  7. Front Pharmacol. 2022 ;13 958146
      DNA methylation is one of the most essential epigenetic mechanisms to regulate gene expression. DNA methyltransferases (DNMTs) play a vital role in DNA methylation in the genome. In mammals, DNMTs act with some elements to regulate the dynamic DNA methylation patterns of embryonic and adult cells. Conversely, the aberrant function of DNMTs is frequently the hallmark in judging cancer, including total hypomethylation and partial hypermethylation of tumor suppressor genes (TSGs), which improve the malignancy of tumors, aggravate the ailment for patients, and significantly exacerbate the difficulty of cancer therapy. Since DNA methylation is reversible, currently, DNMTs are viewed as an important epigenetic target for drug development. However, the impression of DNMTs on cancers is still controversial, and therapeutic methods targeting DNMTs remain under exploration. This review mainly summarizes the relationship between the main DNMTs and cancers as well as regulatory mechanisms and clinical applications of DNMTs in cancer and highlights several forthcoming strategies for targeting DNMTs.

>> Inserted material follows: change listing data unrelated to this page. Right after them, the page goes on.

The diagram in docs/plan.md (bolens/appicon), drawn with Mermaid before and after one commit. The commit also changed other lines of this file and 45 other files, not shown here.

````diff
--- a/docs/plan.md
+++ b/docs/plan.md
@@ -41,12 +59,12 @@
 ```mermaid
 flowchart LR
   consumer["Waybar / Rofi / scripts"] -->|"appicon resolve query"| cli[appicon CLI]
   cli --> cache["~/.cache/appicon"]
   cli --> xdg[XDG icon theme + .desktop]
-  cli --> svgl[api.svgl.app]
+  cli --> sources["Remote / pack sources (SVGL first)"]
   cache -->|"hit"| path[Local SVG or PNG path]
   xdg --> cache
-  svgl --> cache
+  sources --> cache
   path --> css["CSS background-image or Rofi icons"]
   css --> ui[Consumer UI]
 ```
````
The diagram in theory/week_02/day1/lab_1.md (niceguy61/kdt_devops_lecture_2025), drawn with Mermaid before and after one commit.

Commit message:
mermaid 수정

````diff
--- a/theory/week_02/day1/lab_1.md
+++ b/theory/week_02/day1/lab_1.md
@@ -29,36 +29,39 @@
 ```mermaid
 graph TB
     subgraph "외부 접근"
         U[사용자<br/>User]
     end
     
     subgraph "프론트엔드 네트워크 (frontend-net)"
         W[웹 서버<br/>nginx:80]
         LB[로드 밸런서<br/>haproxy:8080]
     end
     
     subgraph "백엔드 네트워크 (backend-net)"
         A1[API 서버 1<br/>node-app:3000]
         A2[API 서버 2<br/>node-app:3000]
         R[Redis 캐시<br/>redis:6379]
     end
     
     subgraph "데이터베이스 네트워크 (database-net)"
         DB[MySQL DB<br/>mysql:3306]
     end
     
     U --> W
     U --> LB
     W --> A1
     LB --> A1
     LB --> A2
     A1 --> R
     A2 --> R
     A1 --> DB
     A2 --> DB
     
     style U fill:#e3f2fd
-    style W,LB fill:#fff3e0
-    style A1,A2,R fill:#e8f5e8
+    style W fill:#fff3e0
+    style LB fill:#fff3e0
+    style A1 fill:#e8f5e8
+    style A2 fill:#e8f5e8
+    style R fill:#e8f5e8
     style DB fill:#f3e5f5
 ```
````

    Keywords:  DNMT; anticancer therapy; cancer; cellular signaling pathways; epigenetics